:: Records shown

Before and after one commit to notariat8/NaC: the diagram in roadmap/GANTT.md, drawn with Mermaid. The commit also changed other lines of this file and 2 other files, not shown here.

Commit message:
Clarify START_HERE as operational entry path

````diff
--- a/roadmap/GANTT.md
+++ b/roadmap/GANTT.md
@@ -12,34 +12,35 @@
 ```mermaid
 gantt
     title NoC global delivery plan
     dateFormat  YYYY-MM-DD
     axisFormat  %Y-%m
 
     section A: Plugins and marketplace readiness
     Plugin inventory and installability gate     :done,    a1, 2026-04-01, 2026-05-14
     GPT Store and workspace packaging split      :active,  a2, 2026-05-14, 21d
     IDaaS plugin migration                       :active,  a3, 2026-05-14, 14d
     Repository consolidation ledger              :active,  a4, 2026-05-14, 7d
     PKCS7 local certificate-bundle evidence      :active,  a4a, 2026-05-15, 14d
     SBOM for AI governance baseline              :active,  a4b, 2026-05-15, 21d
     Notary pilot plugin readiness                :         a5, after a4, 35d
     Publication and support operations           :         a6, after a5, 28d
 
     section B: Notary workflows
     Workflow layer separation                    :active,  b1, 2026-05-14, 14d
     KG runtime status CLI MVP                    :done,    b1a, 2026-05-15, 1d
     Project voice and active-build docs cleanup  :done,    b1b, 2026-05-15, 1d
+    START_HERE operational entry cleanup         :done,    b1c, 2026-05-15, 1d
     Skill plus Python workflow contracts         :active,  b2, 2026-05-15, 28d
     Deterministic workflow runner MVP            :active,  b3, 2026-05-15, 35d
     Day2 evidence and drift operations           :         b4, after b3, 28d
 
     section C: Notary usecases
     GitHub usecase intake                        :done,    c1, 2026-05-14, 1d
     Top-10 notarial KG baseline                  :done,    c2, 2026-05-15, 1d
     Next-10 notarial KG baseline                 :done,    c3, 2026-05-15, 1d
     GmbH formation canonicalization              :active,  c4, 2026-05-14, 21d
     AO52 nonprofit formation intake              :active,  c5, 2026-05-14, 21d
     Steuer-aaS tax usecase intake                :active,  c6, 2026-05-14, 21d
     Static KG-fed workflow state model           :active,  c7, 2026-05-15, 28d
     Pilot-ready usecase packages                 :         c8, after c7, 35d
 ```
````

::::
:: Records shown

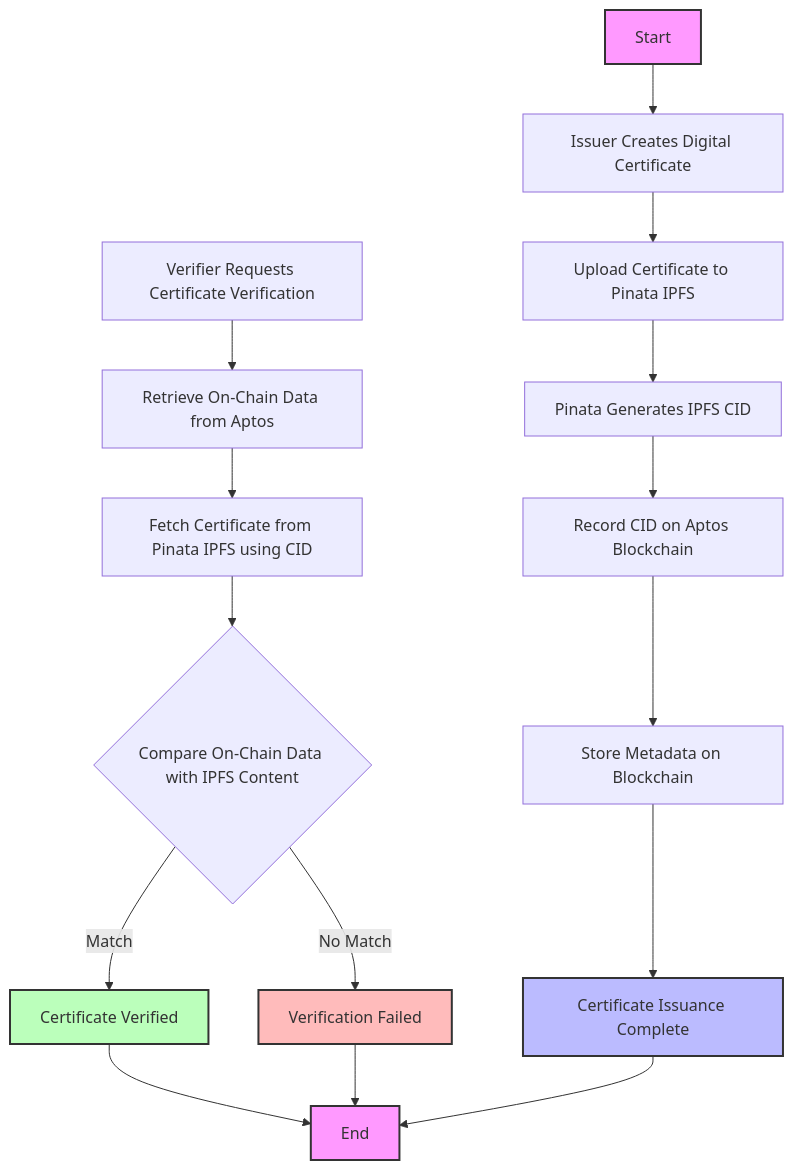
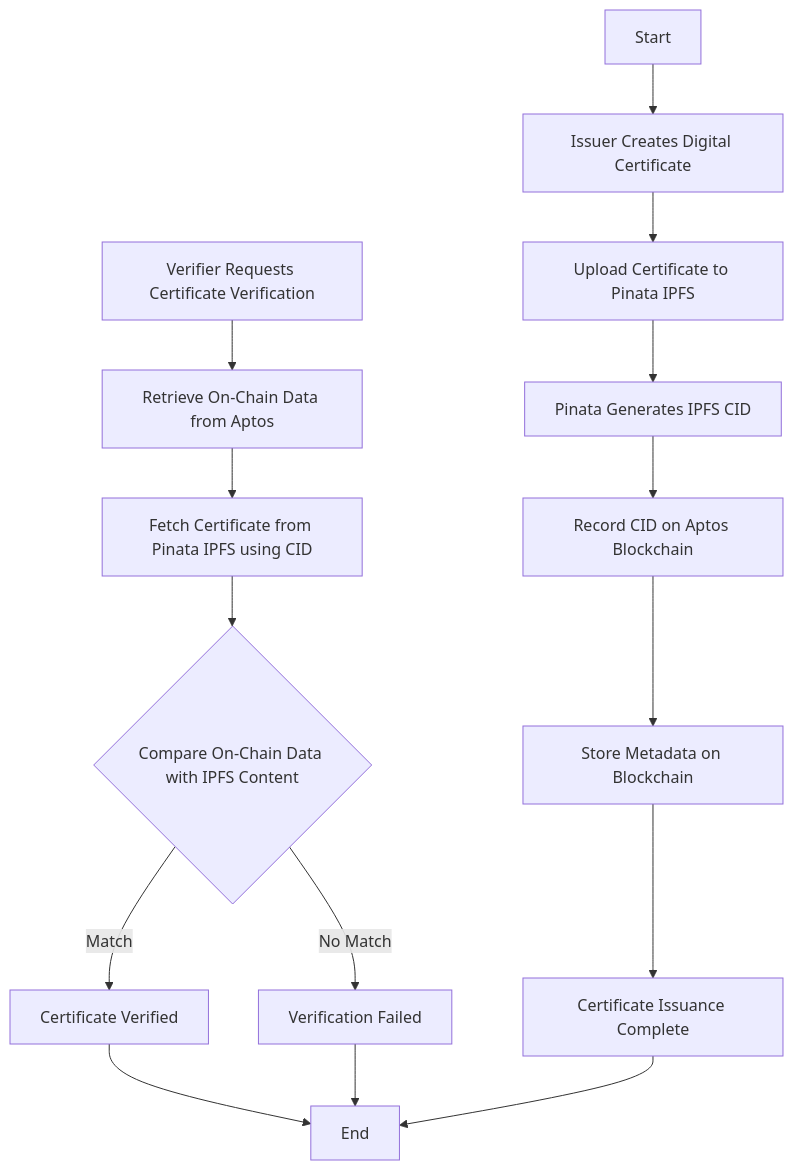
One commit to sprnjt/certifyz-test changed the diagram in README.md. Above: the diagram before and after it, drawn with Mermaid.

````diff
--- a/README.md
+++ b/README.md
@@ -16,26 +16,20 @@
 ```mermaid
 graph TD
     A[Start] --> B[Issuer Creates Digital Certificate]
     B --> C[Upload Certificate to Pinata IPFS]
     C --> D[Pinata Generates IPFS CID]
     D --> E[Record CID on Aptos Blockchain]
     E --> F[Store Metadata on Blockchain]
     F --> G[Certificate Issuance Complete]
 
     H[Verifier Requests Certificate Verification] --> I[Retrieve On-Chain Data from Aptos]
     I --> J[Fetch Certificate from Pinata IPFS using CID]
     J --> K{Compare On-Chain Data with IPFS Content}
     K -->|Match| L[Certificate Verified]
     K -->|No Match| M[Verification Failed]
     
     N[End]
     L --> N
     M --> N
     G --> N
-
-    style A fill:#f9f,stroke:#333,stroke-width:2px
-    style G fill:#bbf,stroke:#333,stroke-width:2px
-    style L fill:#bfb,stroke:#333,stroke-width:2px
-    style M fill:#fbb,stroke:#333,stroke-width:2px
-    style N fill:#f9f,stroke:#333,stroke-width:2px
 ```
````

::::

Tally each line in the data that holds the word "fill"; write only the total.

5